Coming to St. Petersburg is a special treat for me since I was last here as a student 25 years ago, before the fall of communism. I wanted to return to see just how much the city had changed. Back then, the average person waited in line for several hours a day just to buy life's necessities. The city was run down, without color, without any zest for life.
How times have changed. I spent a delightful five days in St. Petersburg during the “white nights” of summer, when it remains light outside until after 10pm and people can enjoy long days of walking (residents are quick to point out that the city is far more walkable than Moscow). It’s often referred to as "the Paris of the North" for good reason: both cities are bisected by a major river (the Neva standing in for the Seine), with majestic 18th-century buildings (albeit here they are often pastel colored), wide boulevards, and manicured parks.
With the extended daylight, I never ate dinner before 9pm, so I did what many residents do in the summer: enjoy early evening drinks on a terrace.

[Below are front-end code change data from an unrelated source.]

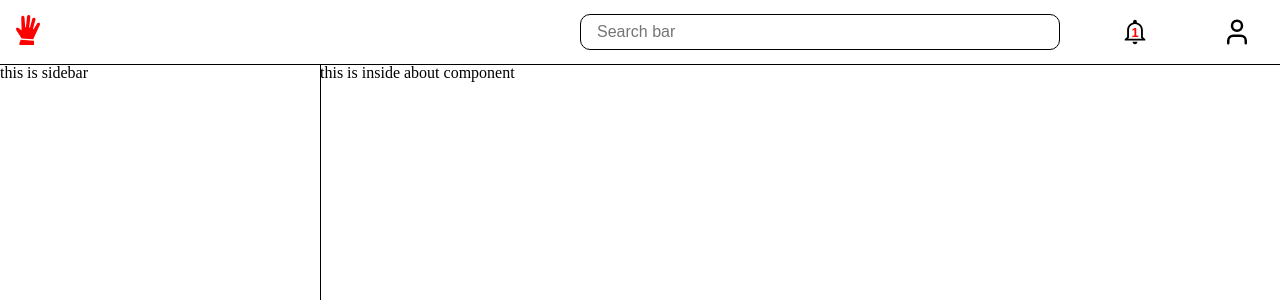
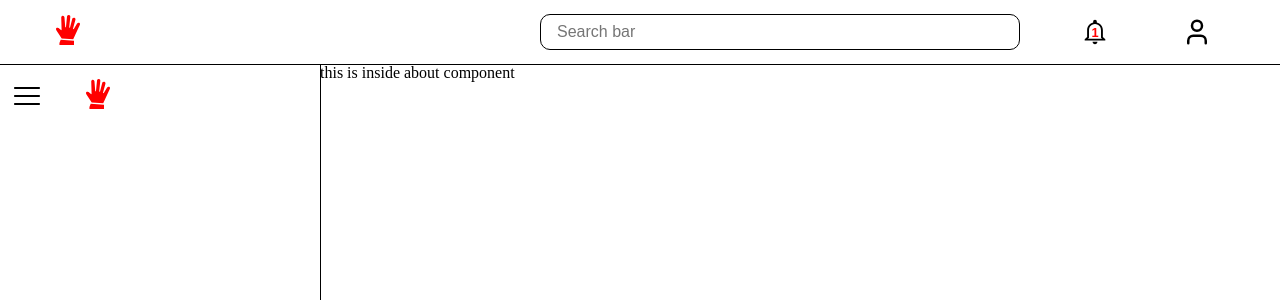
Before and after one commit to ZahinRakin/SolveSpace, a React (Vite) app: page /SolveSpace/about in a window 1280 px wide. Shown: the top 300 px of the page. Built offline with nearby package versions, Linux system fonts and the light colour scheme.

Commit message:
forgot what i did before this vacation. I didn't commit then. ;<

```diff
--- /dev/null
+++ b/src/compoenents/toggleSidebar.jsx
@@ -0,0 +1,6 @@
+import sidebarStyles from "./ui/sidebar.module.css";
+
+export default function toggleSidebar(sidebarRef){
+  const sidebarElem = sidebarRef.current;
+  sidebarElem.classList.toggle(sidebarStyles.hidden);
+}
--- a/src/compoenents/ui/header.jsx
+++ b/src/compoenents/ui/header.jsx
@@ -1,31 +1,27 @@
 import styles from './header.module.css';
-import sidebarStyles from './sidebar.module.css'
+import commonStyles from './sidebar-header.module.css';
+import toggleSidebar from '../toggleSidebar';
 
 import { RxHamburgerMenu } from "react-icons/rx";
 import redHandLogo from "../../../public/svg/just-hand-red.svg";
-// import blackHandLogo from "../../../public/svg/just-hand-black.svg";
-// import whiteHandLogo from "../../../public/svg/just-hand-white.svg";
+
 import { IoMdNotificationsOutline } from "react-icons/io";
 import { LuUser } from "react-icons/lu";
 
 
 export default function Header({sidebarRef}){
-  function toggleSidebar(){
-    const sidebarElem = sidebarRef.current;
-    sidebarElem.classList.toggle(sidebarStyles.hidden);
-  }
 
   return(
     <header className={`${styles.header}`}>
-        <div className={`${styles[`start-part`]}`}>
-          <button onClick={toggleSidebar} className={`button ${styles[`hamburger-icon`]}`}>
+        <div className={`${commonStyles[`logo-holder`]}`}>
+          <button onClick={() => toggleSidebar(sidebarRef)} className={`button ${styles[`hamburger-icon`]}`}>
             <RxHamburgerMenu/>
             <div className="tooltip">
               menu
             </div>
           </button>
-          <div className="logo">
-            <img src={redHandLogo} alt="logo" className={styles["header-logo"]}/>
+          <div>
+            <img src={redHandLogo} alt="logo" className={commonStyles["logo"]}/>
           </div>
         </div>
         <input type="text" placeholder='Search bar' />
--- a/src/compoenents/ui/header.module.css
+++ b/src/compoenents/ui/header.module.css
@@ -1,10 +1,8 @@
 /*header css*/
 .header {
-  height: var(--header-height);
-  grid-area: header;
-
-  box-shadow: 0 1px 0 black;
-
+  height: 100%;
+  max-width: var(--tolerable-width);
+  margin: 0 auto;
   display: flex;
   align-items: center;
   gap: 3rem;
@@ -30,20 +28,6 @@
   display: none;
 }
 
-.start-part {
-  margin-right: auto;
-
-  display: grid;
-  align-items: center;
-  grid-template-columns: auto 1fr;
-  width: calc(var(--sidebar-width) - var(--side-padding));
-  gap: 2rem;
-}
-
-.header-logo {
-  height: var(--logo-height);
-}
-
 .notifications-count {
   position: absolute;
   color: var(--notice-cnt-clr);
--- /dev/null
+++ b/src/compoenents/ui/sidebar-header.module.css
@@ -0,0 +1,13 @@
+.logo-holder {
+  margin-right: auto;
+
+  display: grid;
+  align-items: center;
+  grid-template-columns: auto 1fr;
+  width: calc(var(--sidebar-width) - var(--side-padding));
+  gap: 2rem;
+}
+
+.logo {
+  height: var(--logo-height);
+}
--- a/src/compoenents/ui/sidebar.jsx
+++ b/src/compoenents/ui/sidebar.jsx
@@ -1,9 +1,24 @@
 import styles from './sidebar.module.css'
+import commonStyles from './sidebar-header.module.css'
+import toggleSidebar from '../toggleSidebar';
+
+import redHandLogo from "../../../public/svg/just-hand-red.svg"
+import { RxHamburgerMenu } from "react-icons/rx";
 
 export default function Sidebar({sidebarRef}){
   return(
-    <div className={`${styles.sidebar}`} ref={sidebarRef}>
-        this is sidebar
+    <div className={`${styles[`sidebar`]}`} ref={sidebarRef}>
+      <div className={`${commonStyles[`logo-holder`]}`}>
+        <button onClick={() => toggleSidebar(sidebarRef)} className={`button`}>
+          <RxHamburgerMenu/>
+          <div className="tooltip">
+            menu
+          </div>
+        </button>
+        <div className="logo">
+          <img src={redHandLogo} alt="logo" className={commonStyles["logo"]}/>
+        </div>
+      </div>
     </div>
   );
 }
--- a/src/compoenents/ui/sidebar.module.css
+++ b/src/compoenents/ui/sidebar.module.css
@@ -1,14 +1,44 @@
 .sidebar {
-  min-height: calc(var(--vh) - var(--header-height));
+  grid-area: sidebar;
+
+  height: calc(100vh - var(--header-height));
   width: var(--sidebar-width);
-  grid-area: sidebar;
+
   transition: .3s ease;
   text-wrap: nowrap;
+  box-shadow: 1px 0 0 black;
 
-  box-shadow: 1px 0 0 black;
+  display: grid;
+  grid-template-rows: var(--header-height) 1fr;
+  grid-template-areas:
+    "logo"
+    "icons"
+  ;
+
+  .logo-holder {
+    grid-area: logo;
+    display: none;
+  }
 }
 
 .hidden {
-  width: 0;
+  width: var(--sidebar-width);
   overflow: hidden;
 }
+
+@media (width <= 500px) {
+  .hidden{
+    width: 0;
+  }
+
+  .sidebar {
+    position: fixed;
+    top: 0;
+    height: 100vh;
+
+    .logo-holder {
+      display: block;
+    }
+  }
+
+}
--- a/src/index.css
+++ b/src/index.css
@@ -32,6 +32,7 @@ hr {
   --inpt-min-width: 10rem;
   --btn-padding: 12px;
   --notice-cnt-clr: red; /*notification counter color*/
+  --tolerable-width: 1200px;
 }
 
 
--- a/src/pages/Root/Root.jsx
+++ b/src/pages/Root/Root.jsx
@@ -12,12 +12,11 @@ export default function Root(){
 
   return (
     <div className={`${styles.container}`}>
-
-      <Header sidebarRef={sidebarRef}/>
-
-      <Sidebar sidebarRef={sidebarRef}/>
-
-      <Outlet />
+      <div className={`${styles[`header-holder`]}`}>
+        <Header sidebarRef={sidebarRef}/>
+      </div>
+      <Sidebar sidebarRef={sidebarRef} className={styles.sidebar}/>
+      <Outlet className={styles.outlet}/>
     </div>
   );
 }
--- a/src/pages/Root/Root.module.css
+++ b/src/pages/Root/Root.module.css
@@ -5,13 +5,24 @@
     "header header"
     "sidebar details"
   ;
+  grid-auto-columns: 1fr;
+
+  height: 100vh;
+  width: 100vw;
+}
+
+.header-holder {
+  height: var(--header-height);
+  grid-area: header;
+  box-shadow: 0 1px 0 black;
 }
 
 
-/*sidebar css*/
-
-/*details css*/
-.details{
-  grid-area: details;
-  overflow-y: auto;
+@media (width <= 500px) {
+  .container {
+    grid-template-columns: 1fr;
+    grid-template-areas:
+      "header"
+      "details"
+  }
 }
```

The city has several accessible spots that offer excellent panoramic views. Try Terrassa (my favorite), which looks over the Kazan Cathedral. Also, the W Hotel has a nice rooftop view of St. Isaac's Cathedral and the surrounding cityscape.
A few noteworthy restaurants include Barbaresco, Vox, and Stroganoff Steak House. These are among the city’s more contemporary restaurants, offering a mix of cuisines. In fact, it’s hard to find many restaurants serving Russian cuisine in the city center.
I spent a couple of days doing the tourist sites, including a half-day guided walking tour, a canal boat cruise, a visit to the Hermitage (the former Tsar's residence; now one of the world's largest museums), a stop at the Russian Museum, and a boat ride to spend a few hours at Peterhof Palace (summer residence of the Tsars).
When it comes to lodging, the best (and priciest) options include the Astoria, the W Hotel, and the Kempinski Hotel Moika. A new Four Seasons will open later this year. I spent five nights at the Kempinski, a classically appointed, beautifully designed hotel with an excellent rooftop restaurant and terrace and an elaborate breakfast spread on the lobby level. My only complaint is that the rooms need some updating (the TVs and bathroom need a refresh, and the bed is rather soft). The service, however, is top notch.
I look forward to returning before another 25 years pass. As with Moscow, under four hours away by train, there's so much more to explore.